Data shown –
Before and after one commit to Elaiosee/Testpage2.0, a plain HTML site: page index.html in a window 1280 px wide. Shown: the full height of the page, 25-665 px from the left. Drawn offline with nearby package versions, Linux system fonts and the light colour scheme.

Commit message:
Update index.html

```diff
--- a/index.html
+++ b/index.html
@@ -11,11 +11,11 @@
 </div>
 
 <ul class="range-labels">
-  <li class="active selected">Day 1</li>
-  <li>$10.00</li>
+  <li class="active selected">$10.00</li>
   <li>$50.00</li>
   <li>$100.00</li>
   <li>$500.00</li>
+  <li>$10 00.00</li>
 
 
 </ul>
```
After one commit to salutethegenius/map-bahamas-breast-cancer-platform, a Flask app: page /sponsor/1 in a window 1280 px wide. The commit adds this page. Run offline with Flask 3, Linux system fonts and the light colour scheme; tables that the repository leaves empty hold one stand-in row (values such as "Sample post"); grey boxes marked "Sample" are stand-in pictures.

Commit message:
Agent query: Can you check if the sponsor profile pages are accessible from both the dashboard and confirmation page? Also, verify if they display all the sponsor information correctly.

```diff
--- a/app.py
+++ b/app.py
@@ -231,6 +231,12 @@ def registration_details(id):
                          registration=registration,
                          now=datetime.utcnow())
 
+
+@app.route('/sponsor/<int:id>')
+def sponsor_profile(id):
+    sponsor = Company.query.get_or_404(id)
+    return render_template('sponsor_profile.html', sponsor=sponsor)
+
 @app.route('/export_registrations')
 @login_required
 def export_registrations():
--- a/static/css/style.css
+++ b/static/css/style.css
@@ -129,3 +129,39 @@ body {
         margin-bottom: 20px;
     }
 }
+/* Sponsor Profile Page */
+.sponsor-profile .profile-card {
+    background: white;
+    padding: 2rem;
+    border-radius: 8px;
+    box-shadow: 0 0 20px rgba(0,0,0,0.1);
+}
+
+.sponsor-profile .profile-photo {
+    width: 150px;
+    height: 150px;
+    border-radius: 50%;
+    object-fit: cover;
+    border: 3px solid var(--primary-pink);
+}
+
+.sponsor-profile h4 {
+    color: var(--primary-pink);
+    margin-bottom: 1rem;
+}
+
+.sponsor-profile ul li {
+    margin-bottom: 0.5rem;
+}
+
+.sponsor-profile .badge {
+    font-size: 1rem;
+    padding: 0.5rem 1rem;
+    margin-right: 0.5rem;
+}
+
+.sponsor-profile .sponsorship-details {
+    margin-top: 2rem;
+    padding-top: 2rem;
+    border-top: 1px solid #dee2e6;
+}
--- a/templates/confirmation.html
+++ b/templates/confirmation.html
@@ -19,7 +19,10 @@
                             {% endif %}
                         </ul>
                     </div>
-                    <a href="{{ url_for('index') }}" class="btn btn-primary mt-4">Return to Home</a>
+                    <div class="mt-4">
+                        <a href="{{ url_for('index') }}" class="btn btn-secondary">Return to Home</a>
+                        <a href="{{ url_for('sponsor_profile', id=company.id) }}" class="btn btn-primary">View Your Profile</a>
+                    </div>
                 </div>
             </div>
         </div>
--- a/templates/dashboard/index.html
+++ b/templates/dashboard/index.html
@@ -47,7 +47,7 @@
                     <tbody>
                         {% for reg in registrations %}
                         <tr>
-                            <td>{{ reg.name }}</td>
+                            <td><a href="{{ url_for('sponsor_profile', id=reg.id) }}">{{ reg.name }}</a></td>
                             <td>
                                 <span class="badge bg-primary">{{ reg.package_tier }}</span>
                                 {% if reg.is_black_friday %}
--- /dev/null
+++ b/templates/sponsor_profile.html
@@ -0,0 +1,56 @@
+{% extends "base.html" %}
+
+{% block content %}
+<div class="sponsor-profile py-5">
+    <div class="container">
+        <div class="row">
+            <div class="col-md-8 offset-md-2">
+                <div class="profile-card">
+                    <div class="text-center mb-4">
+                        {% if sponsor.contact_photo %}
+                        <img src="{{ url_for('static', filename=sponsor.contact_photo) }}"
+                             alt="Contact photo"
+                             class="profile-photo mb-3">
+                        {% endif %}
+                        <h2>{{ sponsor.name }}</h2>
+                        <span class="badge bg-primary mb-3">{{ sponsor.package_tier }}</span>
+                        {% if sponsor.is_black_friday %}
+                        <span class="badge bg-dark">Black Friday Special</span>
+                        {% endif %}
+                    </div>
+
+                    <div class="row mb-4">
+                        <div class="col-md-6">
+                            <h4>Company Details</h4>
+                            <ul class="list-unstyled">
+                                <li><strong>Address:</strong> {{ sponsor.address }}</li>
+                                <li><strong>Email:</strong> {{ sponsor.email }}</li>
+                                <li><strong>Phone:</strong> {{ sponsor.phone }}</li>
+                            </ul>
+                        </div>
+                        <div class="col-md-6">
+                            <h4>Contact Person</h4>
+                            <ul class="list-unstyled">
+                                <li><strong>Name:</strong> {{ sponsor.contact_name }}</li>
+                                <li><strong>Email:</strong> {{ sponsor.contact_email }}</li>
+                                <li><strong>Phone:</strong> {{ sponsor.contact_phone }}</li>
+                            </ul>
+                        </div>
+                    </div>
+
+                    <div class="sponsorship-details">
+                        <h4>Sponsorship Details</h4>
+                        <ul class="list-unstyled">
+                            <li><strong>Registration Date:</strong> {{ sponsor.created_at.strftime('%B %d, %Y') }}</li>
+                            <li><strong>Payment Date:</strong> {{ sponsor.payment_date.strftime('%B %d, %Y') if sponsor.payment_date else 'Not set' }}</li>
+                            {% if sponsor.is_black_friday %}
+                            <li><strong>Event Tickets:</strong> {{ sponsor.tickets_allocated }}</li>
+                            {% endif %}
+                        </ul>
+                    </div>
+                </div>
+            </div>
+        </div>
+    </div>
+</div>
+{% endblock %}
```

What to do –
Without skipping a line, print the listing once more exactly.

Output for this exercise –
Before and after one commit to Elaiosee/Testpage2.0, a plain HTML site: page index.html in a window 1280 px wide. Shown: the full height of the page, 25-665 px from the left. Drawn offline with nearby package versions, Linux system fonts and the light colour scheme.

Commit message:
Update index.html

```diff
--- a/index.html
+++ b/index.html
@@ -11,11 +11,11 @@
 </div>
 
 <ul class="range-labels">
-  <li class="active selected">Day 1</li>
-  <li>$10.00</li>
+  <li class="active selected">$10.00</li>
   <li>$50.00</li>
   <li>$100.00</li>
   <li>$500.00</li>
+  <li>$10 00.00</li>
 
 
 </ul>
```
After one commit to salutethegenius/map-bahamas-breast-cancer-platform, a Flask app: page /sponsor/1 in a window 1280 px wide. The commit adds this page. Run offline with Flask 3, Linux system fonts and the light colour scheme; tables that the repository leaves empty hold one stand-in row (values such as "Sample post"); grey boxes marked "Sample" are stand-in pictures.

Commit message:
Agent query: Can you check if the sponsor profile pages are accessible from both the dashboard and confirmation page? Also, verify if they display all the sponsor information correctly.

```diff
--- a/app.py
+++ b/app.py
@@ -231,6 +231,12 @@ def registration_details(id):
                          registration=registration,
                          now=datetime.utcnow())
 
+
+@app.route('/sponsor/<int:id>')
+def sponsor_profile(id):
+    sponsor = Company.query.get_or_404(id)
+    return render_template('sponsor_profile.html', sponsor=sponsor)
+
 @app.route('/export_registrations')
 @login_required
 def export_registrations():
--- a/static/css/style.css
+++ b/static/css/style.css
@@ -129,3 +129,39 @@ body {
         margin-bottom: 20px;
     }
 }
+/* Sponsor Profile Page */
+.sponsor-profile .profile-card {
+    background: white;
+    padding: 2rem;
+    border-radius: 8px;
+    box-shadow: 0 0 20px rgba(0,0,0,0.1);
+}
+
+.sponsor-profile .profile-photo {
+    width: 150px;
+    height: 150px;
+    border-radius: 50%;
+    object-fit: cover;
+    border: 3px solid var(--primary-pink);
+}
+
+.sponsor-profile h4 {
+    color: var(--primary-pink);
+    margin-bottom: 1rem;
+}
+
+.sponsor-profile ul li {
+    margin-bottom: 0.5rem;
+}
+
+.sponsor-profile .badge {
+    font-size: 1rem;
+    padding: 0.5rem 1rem;
+    margin-right: 0.5rem;
+}
+
+.sponsor-profile .sponsorship-details {
+    margin-top: 2rem;
+    padding-top: 2rem;
+    border-top: 1px solid #dee2e6;
+}
--- a/templates/confirmation.html
+++ b/templates/confirmation.html
@@ -19,7 +19,10 @@
                             {% endif %}
                         </ul>
                     </div>
-                    <a href="{{ url_for('index') }}" class="btn btn-primary mt-4">Return to Home</a>
+                    <div class="mt-4">
+                        <a href="{{ url_for('index') }}" class="btn btn-secondary">Return to Home</a>
+                        <a href="{{ url_for('sponsor_profile', id=company.id) }}" class="btn btn-primary">View Your Profile</a>
+                    </div>
                 </div>
             </div>
         </div>
--- a/templates/dashboard/index.html
+++ b/templates/dashboard/index.html
@@ -47,7 +47,7 @@
                     <tbody>
                         {% for reg in registrations %}
                         <tr>
-                            <td>{{ reg.name }}</td>
+                            <td><a href="{{ url_for('sponsor_profile', id=reg.id) }}">{{ reg.name }}</a></td>
                             <td>
                                 <span class="badge bg-primary">{{ reg.package_tier }}</span>
                                 {% if reg.is_black_friday %}
--- /dev/null
+++ b/templates/sponsor_profile.html
@@ -0,0 +1,56 @@
+{% extends "base.html" %}
+
+{% block content %}
+<div class="sponsor-profile py-5">
+    <div class="container">
+        <div class="row">
+            <div class="col-md-8 offset-md-2">
+                <div class="profile-card">
+                    <div class="text-center mb-4">
+                        {% if sponsor.contact_photo %}
+                        <img src="{{ url_for('static', filename=sponsor.contact_photo) }}"
+                             alt="Contact photo"
+                             class="profile-photo mb-3">
+                        {% endif %}
+                        <h2>{{ sponsor.name }}</h2>
+                        <span class="badge bg-primary mb-3">{{ sponsor.package_tier }}</span>
+                        {% if sponsor.is_black_friday %}
+                        <span class="badge bg-dark">Black Friday Special</span>
+                        {% endif %}
+                    </div>
+
+                    <div class="row mb-4">
+                        <div class="col-md-6">
+                            <h4>Company Details</h4>
+                            <ul class="list-unstyled">
+                                <li><strong>Address:</strong> {{ sponsor.address }}</li>
+                                <li><strong>Email:</strong> {{ sponsor.email }}</li>
+                                <li><strong>Phone:</strong> {{ sponsor.phone }}</li>
+                            </ul>
+                        </div>
+                        <div class="col-md-6">
+                            <h4>Contact Person</h4>
+                            <ul class="list-unstyled">
+                                <li><strong>Name:</strong> {{ sponsor.contact_name }}</li>
+                                <li><strong>Email:</strong> {{ sponsor.contact_email }}</li>
+                                <li><strong>Phone:</strong> {{ sponsor.contact_phone }}</li>
+                            </ul>
+                        </div>
+                    </div>
+
+                    <div class="sponsorship-details">
+                        <h4>Sponsorship Details</h4>
+                        <ul class="list-unstyled">
+                            <li><strong>Registration Date:</strong> {{ sponsor.created_at.strftime('%B %d, %Y') }}</li>
+                            <li><strong>Payment Date:</strong> {{ sponsor.payment_date.strftime('%B %d, %Y') if sponsor.payment_date else 'Not set' }}</li>
+                            {% if sponsor.is_black_friday %}
+                            <li><strong>Event Tickets:</strong> {{ sponsor.tickets_allocated }}</li>
+                            {% endif %}
+                        </ul>
+                    </div>
+                </div>
+            </div>
+        </div>
+    </div>
+</div>
+{% endblock %}
```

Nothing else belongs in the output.